BEGIN RECORD EXTRACTS

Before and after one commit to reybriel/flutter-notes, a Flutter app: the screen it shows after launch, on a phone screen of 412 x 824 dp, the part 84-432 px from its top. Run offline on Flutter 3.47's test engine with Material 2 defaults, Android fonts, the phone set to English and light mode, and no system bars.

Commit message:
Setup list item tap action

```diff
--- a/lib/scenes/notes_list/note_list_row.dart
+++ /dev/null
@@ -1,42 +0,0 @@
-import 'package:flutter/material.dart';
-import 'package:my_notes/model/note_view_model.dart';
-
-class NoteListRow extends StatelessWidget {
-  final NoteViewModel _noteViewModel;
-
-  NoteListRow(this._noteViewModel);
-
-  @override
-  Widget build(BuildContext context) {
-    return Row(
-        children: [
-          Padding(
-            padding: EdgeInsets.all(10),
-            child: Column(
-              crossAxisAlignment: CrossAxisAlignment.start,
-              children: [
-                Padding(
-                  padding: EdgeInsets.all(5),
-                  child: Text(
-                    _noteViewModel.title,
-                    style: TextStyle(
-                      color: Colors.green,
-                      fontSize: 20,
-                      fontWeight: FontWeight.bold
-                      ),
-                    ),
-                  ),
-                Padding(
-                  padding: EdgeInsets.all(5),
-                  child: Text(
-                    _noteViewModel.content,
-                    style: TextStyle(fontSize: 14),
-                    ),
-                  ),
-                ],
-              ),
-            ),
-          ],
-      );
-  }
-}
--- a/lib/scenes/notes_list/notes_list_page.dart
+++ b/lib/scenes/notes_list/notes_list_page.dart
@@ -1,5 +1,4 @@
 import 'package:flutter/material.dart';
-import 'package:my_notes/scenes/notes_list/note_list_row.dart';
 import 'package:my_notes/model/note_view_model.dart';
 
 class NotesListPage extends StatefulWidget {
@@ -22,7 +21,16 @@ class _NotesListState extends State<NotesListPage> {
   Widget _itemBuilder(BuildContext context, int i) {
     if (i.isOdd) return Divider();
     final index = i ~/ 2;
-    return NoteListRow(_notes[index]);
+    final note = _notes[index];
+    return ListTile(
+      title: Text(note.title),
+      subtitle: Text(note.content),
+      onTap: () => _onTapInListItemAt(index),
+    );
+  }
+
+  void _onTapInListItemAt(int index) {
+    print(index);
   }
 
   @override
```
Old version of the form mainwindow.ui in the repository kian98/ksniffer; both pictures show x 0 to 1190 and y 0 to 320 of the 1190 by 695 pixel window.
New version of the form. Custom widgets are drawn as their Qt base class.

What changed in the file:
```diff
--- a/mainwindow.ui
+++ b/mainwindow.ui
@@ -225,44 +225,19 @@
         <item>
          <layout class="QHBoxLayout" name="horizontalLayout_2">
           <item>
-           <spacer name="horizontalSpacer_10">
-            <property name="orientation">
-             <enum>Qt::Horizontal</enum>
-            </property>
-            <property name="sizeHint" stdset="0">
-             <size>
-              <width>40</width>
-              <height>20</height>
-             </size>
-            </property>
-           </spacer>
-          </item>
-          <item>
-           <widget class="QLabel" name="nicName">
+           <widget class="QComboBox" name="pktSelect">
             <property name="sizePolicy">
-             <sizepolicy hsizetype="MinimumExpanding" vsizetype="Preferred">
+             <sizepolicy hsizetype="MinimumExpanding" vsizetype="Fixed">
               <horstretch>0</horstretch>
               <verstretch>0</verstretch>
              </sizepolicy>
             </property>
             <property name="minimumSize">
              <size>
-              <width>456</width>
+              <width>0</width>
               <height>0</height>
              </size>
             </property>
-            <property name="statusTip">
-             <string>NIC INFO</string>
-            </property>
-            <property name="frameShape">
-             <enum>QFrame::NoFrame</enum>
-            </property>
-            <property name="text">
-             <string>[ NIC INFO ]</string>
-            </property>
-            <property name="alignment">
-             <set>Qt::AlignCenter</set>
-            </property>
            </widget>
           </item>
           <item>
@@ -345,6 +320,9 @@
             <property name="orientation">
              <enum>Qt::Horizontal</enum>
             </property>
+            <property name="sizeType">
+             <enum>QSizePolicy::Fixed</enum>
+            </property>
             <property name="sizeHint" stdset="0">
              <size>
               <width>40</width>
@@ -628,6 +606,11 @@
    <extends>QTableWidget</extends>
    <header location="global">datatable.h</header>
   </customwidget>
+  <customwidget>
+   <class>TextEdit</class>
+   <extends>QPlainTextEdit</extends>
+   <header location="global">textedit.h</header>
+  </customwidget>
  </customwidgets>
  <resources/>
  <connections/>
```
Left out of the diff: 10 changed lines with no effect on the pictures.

END RECORD EXTRACTS

- WORK TO COMPLETE: Whenever a line in the entries above includes the word "width", pull that line out.

- OUTPUT OF THE EXERCISE:
-              <width>40</width>
-              <width>456</width>
+              <width>0</width>
               <width>40</width>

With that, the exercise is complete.